Here are some of the key takeaways from the report:
The Internet of Things is ushering in a new era for payments companies and manufacturers. The rapid expansion of the Internet of Things (IoT) offers an opportunity to facilitate payments beyond mobile phones, cards, and point-of-sale terminals, on a broad and diverse ecosystem of internet-connected devices.
More transactions could eventually pass through connected devices than smartphones. We estimate there will be 24 billion of these devices by 2020, with 5 billion of them being consumer-facing. This represents a massive expansion of touchpoints where payments could be enabled.
Card networks have developed a basic framework to enable commerce in everyday devices.

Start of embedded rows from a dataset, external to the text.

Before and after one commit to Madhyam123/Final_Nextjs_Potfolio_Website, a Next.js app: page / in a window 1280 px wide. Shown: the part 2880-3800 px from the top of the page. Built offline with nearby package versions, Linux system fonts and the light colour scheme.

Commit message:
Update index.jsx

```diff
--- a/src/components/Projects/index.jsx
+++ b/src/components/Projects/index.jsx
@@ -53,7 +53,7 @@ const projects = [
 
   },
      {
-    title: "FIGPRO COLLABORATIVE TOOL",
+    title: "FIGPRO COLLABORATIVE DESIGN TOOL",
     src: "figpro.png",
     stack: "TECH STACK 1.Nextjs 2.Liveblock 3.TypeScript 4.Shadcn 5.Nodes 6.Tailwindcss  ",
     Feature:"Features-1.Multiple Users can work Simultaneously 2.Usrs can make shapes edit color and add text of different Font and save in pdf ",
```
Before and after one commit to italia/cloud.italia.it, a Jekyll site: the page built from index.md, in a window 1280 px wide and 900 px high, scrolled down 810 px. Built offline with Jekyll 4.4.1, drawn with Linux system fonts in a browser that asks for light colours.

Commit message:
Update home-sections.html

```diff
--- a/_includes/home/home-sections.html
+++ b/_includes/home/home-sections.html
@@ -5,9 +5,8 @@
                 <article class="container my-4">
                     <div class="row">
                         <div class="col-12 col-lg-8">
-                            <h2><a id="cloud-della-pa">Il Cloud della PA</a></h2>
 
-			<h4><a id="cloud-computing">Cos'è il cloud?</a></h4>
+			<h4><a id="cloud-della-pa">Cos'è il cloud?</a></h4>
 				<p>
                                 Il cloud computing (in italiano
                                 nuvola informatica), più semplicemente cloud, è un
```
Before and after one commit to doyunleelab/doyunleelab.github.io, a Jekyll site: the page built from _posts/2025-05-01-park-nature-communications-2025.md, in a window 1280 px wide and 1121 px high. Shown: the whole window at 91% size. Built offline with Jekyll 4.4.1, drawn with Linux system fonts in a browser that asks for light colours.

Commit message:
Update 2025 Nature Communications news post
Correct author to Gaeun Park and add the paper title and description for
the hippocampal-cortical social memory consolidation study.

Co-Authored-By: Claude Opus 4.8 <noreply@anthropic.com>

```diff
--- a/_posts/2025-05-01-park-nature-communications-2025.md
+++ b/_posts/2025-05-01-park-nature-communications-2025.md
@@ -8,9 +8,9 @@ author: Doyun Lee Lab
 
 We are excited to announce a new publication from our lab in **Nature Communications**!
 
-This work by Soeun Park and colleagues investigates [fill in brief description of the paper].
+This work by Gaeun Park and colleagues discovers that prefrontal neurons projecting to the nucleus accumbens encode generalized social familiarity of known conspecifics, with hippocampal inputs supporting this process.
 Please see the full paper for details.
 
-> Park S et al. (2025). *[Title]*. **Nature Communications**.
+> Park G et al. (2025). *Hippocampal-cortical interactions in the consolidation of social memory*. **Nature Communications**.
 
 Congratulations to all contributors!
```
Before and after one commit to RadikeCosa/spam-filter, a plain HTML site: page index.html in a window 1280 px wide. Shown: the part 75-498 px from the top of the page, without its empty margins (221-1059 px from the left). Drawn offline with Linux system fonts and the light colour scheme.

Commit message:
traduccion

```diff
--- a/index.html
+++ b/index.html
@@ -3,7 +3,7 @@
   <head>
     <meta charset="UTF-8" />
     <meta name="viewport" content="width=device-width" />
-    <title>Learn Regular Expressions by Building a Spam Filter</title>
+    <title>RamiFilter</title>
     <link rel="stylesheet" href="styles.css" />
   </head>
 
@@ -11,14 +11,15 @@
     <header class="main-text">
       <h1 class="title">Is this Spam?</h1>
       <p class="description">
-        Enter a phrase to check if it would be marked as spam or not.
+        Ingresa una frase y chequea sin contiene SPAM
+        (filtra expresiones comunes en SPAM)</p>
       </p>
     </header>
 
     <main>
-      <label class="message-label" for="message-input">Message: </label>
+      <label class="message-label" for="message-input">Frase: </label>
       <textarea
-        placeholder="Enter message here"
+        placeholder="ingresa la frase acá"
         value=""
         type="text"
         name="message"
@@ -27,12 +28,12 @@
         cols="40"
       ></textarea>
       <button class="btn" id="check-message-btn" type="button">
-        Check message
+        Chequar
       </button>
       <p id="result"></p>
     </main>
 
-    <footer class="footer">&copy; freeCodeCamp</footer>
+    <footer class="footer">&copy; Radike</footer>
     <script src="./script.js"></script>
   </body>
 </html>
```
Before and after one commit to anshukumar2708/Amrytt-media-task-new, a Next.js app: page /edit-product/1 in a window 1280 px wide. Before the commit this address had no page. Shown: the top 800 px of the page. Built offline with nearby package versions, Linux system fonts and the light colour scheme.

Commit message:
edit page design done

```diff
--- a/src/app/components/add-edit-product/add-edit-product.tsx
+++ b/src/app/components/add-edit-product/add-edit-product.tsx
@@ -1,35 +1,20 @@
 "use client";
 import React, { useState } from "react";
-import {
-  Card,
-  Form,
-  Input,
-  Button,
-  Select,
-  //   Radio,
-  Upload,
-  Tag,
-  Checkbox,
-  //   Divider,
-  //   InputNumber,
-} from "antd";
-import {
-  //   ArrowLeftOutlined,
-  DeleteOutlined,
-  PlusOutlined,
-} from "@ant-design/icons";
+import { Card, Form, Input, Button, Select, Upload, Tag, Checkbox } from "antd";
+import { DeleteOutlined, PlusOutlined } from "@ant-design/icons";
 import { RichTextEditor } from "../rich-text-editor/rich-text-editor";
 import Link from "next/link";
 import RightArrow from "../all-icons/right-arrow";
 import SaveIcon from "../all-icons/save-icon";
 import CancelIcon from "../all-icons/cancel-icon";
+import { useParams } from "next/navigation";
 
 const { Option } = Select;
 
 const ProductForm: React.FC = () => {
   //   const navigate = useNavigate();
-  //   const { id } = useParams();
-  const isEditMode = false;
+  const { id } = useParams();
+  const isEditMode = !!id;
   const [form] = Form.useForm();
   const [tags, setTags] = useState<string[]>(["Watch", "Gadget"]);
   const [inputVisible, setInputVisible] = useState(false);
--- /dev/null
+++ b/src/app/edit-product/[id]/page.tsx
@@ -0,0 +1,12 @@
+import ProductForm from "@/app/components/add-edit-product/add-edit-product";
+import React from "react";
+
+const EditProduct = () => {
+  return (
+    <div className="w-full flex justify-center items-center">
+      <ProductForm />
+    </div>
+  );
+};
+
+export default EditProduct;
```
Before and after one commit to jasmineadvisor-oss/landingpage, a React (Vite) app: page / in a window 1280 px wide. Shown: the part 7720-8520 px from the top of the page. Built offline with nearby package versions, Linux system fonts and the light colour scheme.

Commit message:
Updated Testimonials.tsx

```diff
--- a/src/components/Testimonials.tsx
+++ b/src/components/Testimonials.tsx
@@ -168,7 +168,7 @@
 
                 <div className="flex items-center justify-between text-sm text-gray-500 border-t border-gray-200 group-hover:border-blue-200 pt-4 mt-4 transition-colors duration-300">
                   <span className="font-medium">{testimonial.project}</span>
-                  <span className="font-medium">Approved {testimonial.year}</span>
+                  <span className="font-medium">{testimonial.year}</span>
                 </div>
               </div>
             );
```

Visa and MasterCard are creating the underlying infrastructure to support the standardization of payments integration and stake themselves out as the key connected payments gatekeepers. Their payment platforms are universal, allowing digital payments to grow without being tied to the success of a particular manufacturer.
Consumer-facing IoT companies have much to gain from enabling payments in their devices, including improving the value of the device, being able to cross-sell products through the device, and laying the groundwork for future opportunities to earn incremental revenue. For payments companies, connected payments offer a new revenue stream and an opportunity to gain market share ahead of competitors.
Wearables, connected cars, and smart home devices will be the top connected payments product categories.